ENTRIES PROVIDED |

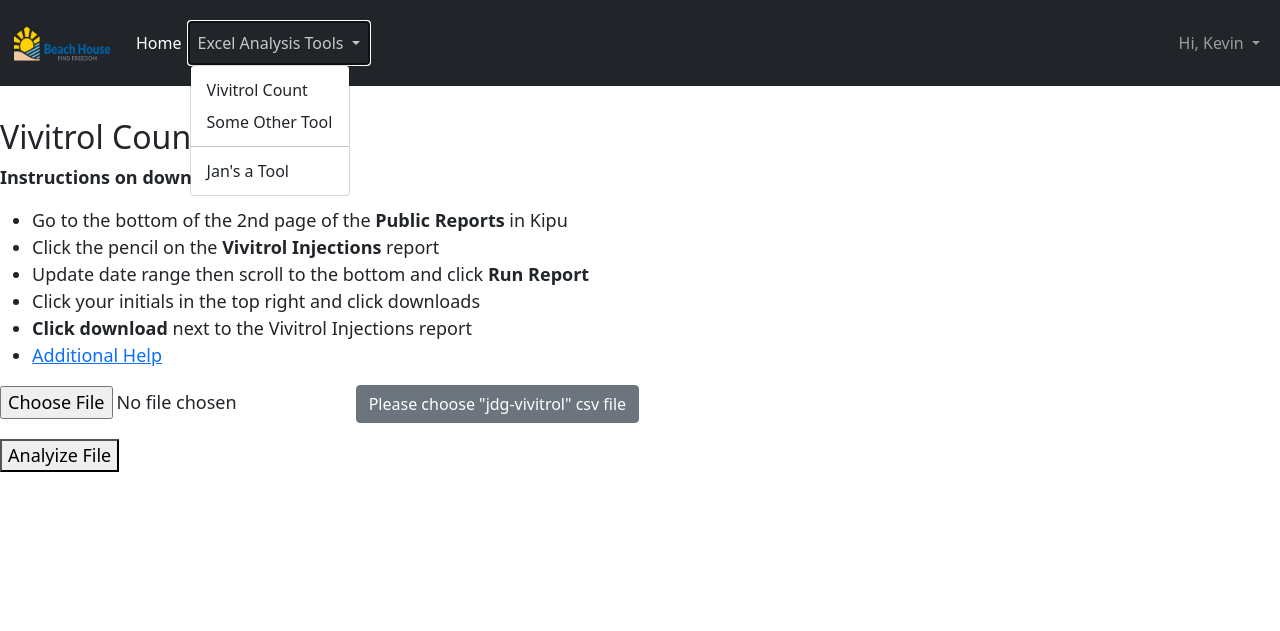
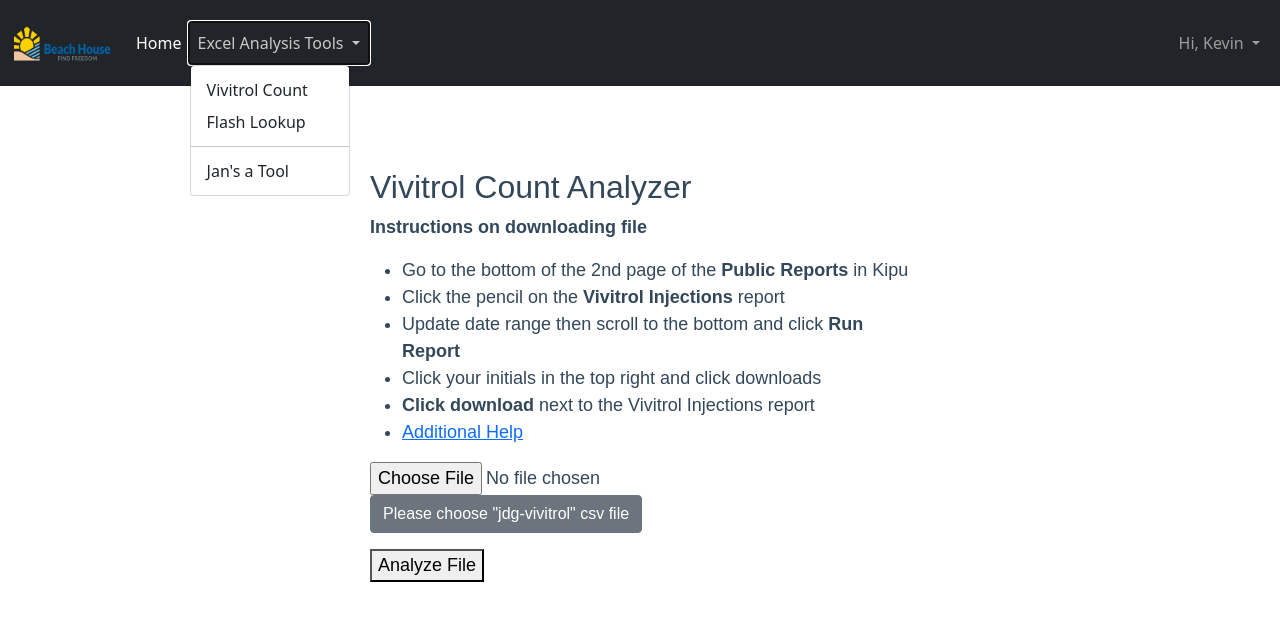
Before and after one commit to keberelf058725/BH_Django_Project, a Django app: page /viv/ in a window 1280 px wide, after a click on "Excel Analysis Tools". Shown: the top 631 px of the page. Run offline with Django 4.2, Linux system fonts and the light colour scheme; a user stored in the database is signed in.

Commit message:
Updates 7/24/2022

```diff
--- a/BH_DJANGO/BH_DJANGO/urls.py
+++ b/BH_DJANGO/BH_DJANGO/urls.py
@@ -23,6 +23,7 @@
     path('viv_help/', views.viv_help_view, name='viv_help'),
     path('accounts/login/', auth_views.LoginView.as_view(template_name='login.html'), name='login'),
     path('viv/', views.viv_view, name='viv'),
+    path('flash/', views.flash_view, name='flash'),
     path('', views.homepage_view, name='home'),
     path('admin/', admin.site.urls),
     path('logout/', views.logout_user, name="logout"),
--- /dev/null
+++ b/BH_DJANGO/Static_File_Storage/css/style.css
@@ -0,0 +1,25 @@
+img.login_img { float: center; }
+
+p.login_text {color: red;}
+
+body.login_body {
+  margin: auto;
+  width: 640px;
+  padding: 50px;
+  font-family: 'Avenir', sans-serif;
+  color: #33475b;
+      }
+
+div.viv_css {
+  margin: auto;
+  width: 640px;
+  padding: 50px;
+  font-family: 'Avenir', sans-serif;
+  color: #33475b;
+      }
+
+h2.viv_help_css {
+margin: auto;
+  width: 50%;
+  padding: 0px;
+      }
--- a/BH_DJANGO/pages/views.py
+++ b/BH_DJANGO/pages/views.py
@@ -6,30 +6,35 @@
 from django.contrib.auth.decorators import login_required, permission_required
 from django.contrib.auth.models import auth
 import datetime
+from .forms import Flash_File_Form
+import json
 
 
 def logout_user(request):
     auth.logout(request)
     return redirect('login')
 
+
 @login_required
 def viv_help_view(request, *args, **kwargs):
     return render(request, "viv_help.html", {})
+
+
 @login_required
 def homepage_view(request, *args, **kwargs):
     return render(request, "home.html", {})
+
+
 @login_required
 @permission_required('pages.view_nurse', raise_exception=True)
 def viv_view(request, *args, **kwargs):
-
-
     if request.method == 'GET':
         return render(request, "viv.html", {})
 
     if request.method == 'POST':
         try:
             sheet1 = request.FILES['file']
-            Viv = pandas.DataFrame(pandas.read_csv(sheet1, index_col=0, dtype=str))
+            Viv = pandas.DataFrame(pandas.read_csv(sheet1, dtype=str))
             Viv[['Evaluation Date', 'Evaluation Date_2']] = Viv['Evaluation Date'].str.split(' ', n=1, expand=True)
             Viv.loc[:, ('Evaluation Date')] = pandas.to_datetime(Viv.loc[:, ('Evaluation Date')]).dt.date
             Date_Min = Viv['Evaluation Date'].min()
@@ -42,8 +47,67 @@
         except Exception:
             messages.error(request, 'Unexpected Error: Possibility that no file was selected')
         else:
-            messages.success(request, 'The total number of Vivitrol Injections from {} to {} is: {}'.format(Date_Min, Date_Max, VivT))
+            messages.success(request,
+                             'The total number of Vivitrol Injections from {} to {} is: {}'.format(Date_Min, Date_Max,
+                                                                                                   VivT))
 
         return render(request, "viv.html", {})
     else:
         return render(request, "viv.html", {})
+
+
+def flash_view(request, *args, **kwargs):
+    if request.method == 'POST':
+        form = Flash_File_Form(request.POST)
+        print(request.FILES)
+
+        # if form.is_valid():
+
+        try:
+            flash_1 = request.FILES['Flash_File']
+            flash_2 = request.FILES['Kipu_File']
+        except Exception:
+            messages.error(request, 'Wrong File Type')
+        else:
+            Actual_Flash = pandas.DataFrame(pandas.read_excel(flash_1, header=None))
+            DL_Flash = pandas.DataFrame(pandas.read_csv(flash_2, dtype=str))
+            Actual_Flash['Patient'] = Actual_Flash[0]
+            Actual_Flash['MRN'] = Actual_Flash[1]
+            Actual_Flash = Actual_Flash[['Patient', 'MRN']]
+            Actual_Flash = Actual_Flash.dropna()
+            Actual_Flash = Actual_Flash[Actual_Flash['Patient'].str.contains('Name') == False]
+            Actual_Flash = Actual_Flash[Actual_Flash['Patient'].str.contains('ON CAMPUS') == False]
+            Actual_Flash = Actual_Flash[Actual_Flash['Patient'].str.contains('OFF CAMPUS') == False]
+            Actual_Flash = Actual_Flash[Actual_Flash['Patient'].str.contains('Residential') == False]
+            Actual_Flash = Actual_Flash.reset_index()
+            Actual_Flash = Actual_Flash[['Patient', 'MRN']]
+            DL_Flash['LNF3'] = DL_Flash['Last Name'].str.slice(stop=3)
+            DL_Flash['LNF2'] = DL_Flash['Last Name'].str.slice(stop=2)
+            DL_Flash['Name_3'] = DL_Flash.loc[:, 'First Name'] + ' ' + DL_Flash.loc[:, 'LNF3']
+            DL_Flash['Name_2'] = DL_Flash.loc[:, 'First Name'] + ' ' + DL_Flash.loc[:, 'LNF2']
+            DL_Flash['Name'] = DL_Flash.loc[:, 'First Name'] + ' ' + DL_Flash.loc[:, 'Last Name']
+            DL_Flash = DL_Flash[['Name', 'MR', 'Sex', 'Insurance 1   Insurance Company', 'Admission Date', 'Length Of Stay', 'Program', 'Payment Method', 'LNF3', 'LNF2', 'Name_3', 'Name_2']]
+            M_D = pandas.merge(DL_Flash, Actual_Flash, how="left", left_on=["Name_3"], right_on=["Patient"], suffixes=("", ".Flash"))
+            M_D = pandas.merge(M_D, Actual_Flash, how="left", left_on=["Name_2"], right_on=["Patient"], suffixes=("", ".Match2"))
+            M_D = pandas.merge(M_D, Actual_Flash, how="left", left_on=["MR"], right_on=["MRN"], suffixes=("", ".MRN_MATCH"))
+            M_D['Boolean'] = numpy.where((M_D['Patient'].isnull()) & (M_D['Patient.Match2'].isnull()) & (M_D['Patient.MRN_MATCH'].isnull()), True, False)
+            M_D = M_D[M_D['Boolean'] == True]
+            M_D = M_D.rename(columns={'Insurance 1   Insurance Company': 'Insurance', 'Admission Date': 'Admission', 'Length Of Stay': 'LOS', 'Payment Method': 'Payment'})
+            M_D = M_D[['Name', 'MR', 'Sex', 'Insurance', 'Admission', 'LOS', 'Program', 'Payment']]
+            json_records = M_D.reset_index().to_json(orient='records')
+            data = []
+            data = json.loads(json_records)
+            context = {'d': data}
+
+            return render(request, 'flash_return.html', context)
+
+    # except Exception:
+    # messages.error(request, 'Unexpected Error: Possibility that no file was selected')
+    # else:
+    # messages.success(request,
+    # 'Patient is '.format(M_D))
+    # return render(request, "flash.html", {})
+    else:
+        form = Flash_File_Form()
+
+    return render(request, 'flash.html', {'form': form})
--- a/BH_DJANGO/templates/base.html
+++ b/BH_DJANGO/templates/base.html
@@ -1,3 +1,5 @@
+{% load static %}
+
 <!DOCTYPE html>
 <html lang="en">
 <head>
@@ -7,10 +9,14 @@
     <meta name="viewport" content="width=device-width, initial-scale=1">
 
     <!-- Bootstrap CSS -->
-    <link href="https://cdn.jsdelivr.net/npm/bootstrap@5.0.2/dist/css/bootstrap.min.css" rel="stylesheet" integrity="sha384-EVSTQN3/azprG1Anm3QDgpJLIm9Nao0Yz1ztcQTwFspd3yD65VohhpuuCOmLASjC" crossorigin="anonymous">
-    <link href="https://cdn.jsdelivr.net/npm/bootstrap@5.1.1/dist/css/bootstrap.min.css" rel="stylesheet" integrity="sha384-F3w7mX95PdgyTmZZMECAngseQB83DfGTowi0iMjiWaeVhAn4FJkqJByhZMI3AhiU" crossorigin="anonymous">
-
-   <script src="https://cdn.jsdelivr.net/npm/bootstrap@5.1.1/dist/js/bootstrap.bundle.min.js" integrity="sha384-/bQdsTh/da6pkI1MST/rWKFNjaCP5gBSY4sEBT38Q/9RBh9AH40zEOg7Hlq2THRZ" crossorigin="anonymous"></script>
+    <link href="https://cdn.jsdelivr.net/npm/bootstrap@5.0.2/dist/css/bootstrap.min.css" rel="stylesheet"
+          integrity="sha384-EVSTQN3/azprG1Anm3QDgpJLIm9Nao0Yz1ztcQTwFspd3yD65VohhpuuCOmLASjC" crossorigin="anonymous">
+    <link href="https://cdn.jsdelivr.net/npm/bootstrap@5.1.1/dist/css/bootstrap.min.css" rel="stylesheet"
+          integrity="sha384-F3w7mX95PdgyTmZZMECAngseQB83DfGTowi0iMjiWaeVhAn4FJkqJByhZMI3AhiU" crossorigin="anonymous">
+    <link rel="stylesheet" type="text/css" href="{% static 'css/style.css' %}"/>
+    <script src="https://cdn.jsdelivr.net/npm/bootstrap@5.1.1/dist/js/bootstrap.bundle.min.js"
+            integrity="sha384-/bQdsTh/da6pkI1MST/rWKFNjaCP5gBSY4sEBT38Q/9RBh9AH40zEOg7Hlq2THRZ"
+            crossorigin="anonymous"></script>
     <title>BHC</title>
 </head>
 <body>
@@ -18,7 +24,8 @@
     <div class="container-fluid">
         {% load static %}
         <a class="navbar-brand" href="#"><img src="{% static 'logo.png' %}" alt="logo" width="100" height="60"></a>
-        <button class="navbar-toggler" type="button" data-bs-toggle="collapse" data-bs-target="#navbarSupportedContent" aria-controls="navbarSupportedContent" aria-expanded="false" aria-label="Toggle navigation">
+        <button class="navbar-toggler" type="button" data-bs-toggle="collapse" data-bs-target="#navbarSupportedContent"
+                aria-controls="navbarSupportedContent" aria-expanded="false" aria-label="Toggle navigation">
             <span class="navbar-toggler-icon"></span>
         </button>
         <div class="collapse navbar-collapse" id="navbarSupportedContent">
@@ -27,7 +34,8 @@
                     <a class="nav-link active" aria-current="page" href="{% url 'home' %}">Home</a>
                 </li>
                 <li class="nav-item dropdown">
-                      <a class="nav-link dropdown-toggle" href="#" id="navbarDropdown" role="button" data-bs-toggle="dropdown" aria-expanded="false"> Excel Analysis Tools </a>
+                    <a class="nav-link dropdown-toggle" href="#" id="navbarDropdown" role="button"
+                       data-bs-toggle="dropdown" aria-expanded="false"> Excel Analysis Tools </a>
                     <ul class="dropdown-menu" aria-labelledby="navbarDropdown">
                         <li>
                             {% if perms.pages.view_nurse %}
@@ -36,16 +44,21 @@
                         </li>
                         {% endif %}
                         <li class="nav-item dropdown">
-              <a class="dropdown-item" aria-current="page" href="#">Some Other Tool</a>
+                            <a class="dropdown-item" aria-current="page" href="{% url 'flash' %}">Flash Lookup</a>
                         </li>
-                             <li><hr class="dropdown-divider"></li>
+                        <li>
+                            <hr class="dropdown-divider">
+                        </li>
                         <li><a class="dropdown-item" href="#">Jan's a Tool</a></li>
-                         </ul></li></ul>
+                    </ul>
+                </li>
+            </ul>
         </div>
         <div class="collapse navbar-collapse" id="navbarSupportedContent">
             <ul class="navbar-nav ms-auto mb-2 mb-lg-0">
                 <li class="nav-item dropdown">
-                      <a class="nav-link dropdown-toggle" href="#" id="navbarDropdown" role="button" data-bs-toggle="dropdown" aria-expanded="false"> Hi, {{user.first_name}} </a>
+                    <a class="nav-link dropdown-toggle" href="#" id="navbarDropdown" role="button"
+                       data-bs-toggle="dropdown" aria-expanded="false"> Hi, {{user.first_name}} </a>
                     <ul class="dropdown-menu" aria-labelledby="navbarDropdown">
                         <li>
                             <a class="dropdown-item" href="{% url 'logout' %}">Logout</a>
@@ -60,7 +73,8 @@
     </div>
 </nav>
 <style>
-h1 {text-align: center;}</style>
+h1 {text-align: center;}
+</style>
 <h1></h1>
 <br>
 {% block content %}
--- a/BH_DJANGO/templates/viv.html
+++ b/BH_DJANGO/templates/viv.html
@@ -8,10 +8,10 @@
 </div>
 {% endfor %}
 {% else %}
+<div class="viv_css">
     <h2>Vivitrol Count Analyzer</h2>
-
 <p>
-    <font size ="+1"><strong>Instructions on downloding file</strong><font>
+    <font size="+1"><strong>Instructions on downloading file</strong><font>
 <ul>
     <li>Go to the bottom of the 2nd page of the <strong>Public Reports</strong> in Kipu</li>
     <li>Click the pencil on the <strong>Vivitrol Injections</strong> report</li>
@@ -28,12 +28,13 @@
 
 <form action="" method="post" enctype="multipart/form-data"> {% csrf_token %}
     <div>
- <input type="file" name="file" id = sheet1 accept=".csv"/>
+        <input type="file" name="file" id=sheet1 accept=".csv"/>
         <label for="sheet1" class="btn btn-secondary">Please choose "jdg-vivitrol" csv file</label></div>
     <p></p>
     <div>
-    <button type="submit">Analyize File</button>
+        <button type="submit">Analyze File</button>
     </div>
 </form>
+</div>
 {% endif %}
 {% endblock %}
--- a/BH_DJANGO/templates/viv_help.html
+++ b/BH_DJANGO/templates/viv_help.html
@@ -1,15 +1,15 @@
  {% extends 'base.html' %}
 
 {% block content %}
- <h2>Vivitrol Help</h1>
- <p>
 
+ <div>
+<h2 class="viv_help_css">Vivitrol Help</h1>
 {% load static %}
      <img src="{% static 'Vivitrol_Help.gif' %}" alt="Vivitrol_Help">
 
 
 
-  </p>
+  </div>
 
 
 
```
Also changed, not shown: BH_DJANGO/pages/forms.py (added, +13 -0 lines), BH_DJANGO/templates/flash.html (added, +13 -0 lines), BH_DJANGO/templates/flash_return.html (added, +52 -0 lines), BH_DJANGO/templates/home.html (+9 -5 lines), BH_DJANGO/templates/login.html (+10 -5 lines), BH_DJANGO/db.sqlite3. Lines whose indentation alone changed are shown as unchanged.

...

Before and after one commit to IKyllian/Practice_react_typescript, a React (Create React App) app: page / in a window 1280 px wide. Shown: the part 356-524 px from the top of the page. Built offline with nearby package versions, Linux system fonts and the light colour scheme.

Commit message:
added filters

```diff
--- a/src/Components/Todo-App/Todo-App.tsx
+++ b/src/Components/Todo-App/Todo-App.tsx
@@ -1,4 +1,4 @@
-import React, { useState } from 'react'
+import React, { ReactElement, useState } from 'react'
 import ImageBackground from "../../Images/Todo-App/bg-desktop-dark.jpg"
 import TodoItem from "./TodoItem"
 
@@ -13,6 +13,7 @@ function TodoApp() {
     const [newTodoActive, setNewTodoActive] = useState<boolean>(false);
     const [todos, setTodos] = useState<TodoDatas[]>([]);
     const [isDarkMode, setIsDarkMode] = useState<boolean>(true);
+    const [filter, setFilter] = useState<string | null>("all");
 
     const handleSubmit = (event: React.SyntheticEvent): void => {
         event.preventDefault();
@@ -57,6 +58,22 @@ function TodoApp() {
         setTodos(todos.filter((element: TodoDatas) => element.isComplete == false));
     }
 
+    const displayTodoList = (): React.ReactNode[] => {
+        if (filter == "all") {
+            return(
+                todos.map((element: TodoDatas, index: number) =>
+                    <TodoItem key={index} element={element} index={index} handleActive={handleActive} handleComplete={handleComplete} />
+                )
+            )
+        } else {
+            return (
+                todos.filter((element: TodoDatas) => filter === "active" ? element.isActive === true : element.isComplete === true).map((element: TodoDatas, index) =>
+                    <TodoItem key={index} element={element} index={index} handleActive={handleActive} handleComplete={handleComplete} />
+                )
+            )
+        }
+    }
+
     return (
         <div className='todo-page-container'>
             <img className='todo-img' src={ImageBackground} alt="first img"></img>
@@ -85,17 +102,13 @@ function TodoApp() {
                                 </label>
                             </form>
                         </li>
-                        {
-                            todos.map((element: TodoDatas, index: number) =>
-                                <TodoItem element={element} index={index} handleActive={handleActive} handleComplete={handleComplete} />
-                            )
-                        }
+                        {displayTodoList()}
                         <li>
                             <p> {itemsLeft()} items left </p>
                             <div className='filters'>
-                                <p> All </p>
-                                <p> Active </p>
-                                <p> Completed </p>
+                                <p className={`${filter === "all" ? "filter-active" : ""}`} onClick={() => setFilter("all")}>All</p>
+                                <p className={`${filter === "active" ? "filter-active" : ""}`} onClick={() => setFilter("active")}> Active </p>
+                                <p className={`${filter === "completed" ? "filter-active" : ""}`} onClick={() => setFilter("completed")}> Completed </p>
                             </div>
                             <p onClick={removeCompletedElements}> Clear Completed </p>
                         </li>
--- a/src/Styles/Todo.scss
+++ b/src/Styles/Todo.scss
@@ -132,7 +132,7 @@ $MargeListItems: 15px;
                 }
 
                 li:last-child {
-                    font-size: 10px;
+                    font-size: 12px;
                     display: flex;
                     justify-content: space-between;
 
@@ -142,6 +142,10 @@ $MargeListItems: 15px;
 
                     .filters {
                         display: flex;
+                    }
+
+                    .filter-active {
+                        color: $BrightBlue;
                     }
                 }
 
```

...

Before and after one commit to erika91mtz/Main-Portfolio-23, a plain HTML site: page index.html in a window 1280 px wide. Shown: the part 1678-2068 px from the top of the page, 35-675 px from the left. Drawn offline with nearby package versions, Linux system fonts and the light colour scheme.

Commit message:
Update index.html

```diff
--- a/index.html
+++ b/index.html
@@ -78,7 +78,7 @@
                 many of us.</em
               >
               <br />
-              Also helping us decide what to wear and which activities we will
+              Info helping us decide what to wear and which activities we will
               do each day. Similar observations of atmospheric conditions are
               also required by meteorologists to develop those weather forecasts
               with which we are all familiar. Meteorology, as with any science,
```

WORK ITEM | Would you please filter the lines above and copy every one that includes "width"?

RESULT OF THIS TASK |
+  width: 640px;
+  width: 640px;
+  width: 50%;
     <meta name="viewport" content="width=device-width, initial-scale=1">
         <a class="navbar-brand" href="#"><img src="{% static 'logo.png' %}" alt="logo" width="100" height="60"></a>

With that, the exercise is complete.